▶ [About this exercise] Scan the entries below. Report each line where the string "ipynb" occurs.

--- --- ---

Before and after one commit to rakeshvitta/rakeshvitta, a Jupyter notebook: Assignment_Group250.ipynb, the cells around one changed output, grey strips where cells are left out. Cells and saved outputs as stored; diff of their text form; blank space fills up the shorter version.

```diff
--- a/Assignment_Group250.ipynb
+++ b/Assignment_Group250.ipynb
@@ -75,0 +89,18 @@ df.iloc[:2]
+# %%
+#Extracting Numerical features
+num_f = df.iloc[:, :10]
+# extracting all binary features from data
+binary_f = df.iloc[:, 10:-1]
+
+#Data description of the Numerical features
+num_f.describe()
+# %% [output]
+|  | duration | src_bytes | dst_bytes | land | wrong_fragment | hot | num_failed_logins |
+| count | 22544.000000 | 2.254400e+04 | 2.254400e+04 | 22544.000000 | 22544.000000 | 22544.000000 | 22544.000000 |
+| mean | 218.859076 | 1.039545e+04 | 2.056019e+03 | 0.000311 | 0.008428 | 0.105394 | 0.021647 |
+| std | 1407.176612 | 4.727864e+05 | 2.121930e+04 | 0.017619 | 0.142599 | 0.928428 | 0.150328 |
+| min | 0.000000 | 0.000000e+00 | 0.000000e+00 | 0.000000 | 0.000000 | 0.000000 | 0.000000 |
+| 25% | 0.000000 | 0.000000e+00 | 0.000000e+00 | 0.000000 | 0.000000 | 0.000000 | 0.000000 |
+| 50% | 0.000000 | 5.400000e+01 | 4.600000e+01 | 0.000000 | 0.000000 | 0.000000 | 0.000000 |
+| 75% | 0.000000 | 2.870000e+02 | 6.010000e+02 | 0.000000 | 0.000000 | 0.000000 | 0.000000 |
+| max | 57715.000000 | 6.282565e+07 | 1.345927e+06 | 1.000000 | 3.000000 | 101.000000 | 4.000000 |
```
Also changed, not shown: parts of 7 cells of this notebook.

--- --- ---

▶ [Solved problem]
Before and after one commit to rakeshvitta/rakeshvitta, a Jupyter notebook: Assignment_Group250.ipynb, the cells around one changed output, grey strips where cells are left out. Cells and saved outputs as stored; diff of their text form; blank space fills up the shorter version.
--- a/Assignment_Group250.ipynb
+++ b/Assignment_Group250.ipynb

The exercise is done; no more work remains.